Task goal:
Say how many of the lines below include the word "shown". Only the number should be given.

Input:
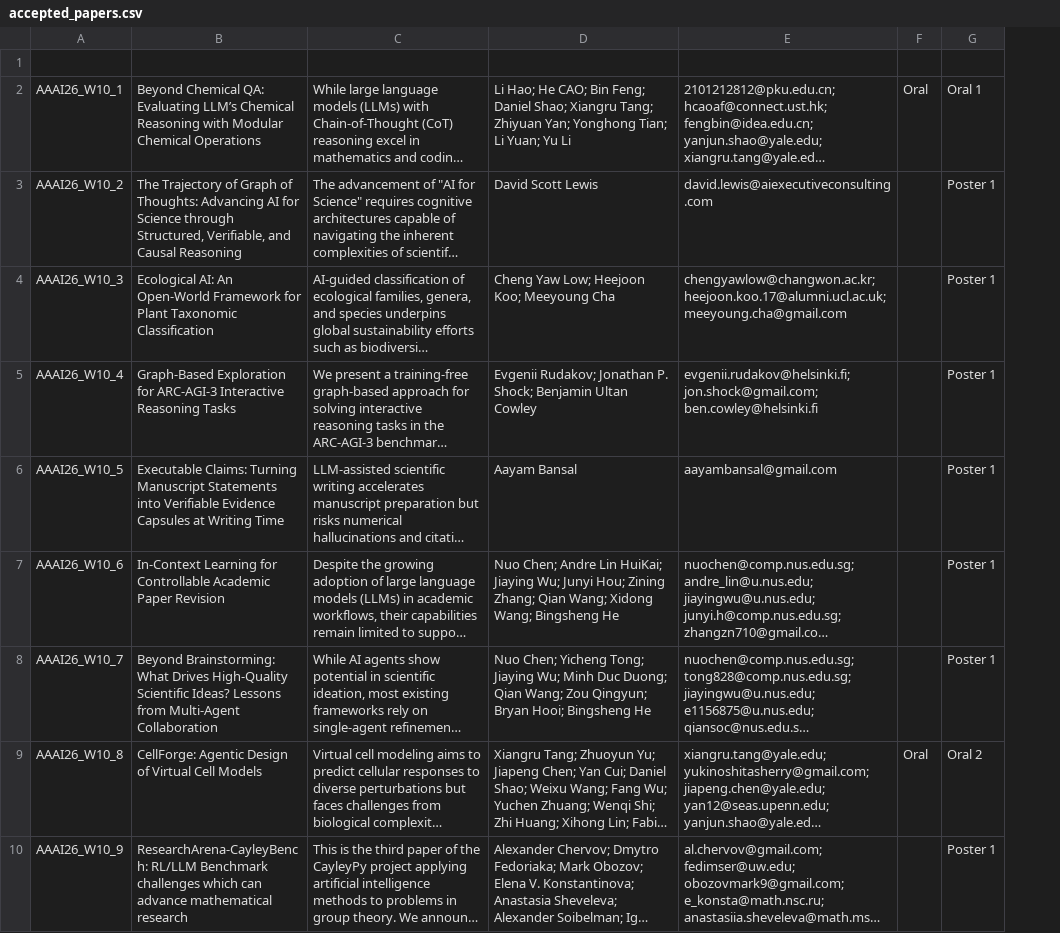
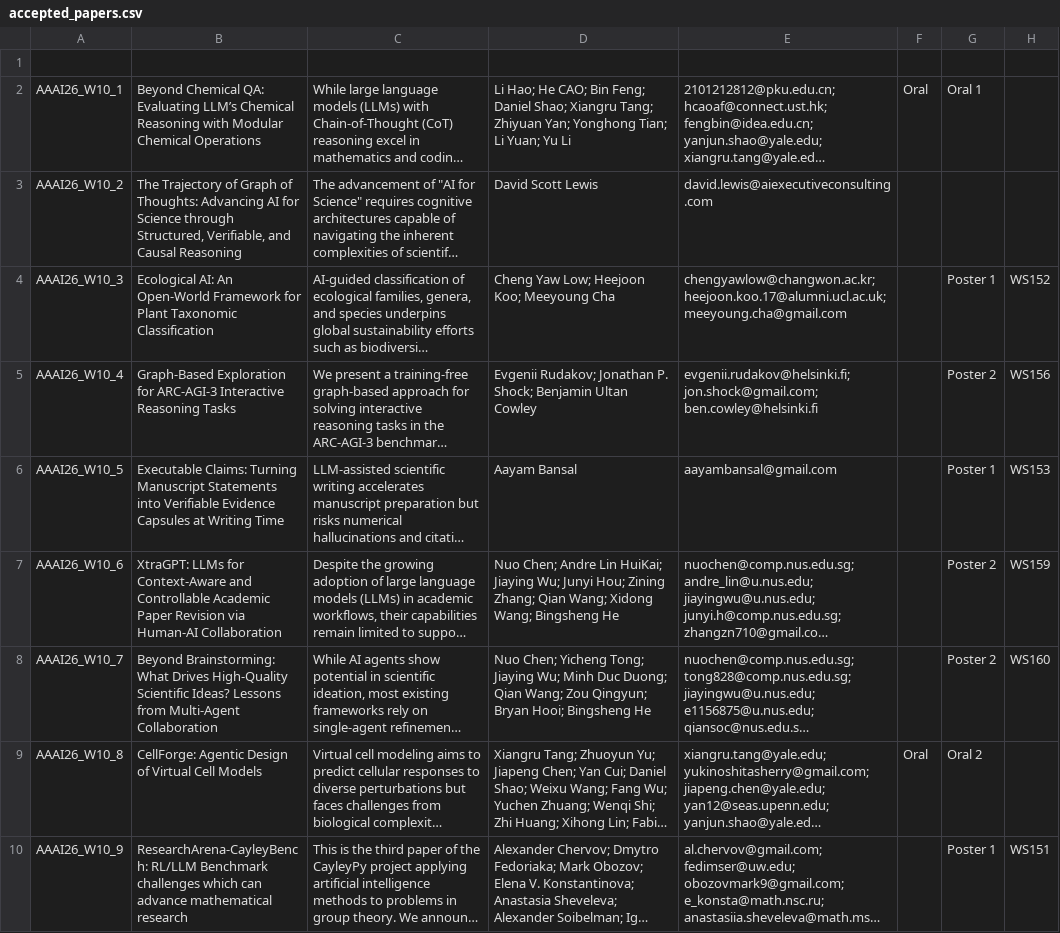
Before and after one commit to ai4research-workshop/ai4research-workshop.github.io, a CSV file: accepted_papers.csv, drawn as a sheet; only a part is shown; long unchanged cells end in …; the diff covers the shown part only; the diff names each change by its address in the sheet, - before the commit and + after, or states it on an @@ line.

```diff
--- a/accepted_papers.csv
+++ b/accepted_papers.csv
+column H, rows 4-10: WS152 | WS156 | WS153 | WS159 | WS160 |  | WS151
-G3: Poster 1
+G3: (empty)
-G5: Poster 1
+G5: Poster 2
-B7: In-Context Learning for Controllable Academic Paper Revision
+B7: XtraGPT: LLMs for Context-Aware and Controllable Academic Paper Revision via Human-AI Collaboration
-G7:G8: Poster 1
+G7:G8: Poster 2
```
Also changed, not shown: 23 edited cells elsewhere in this file, 1 other file.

Your response:
2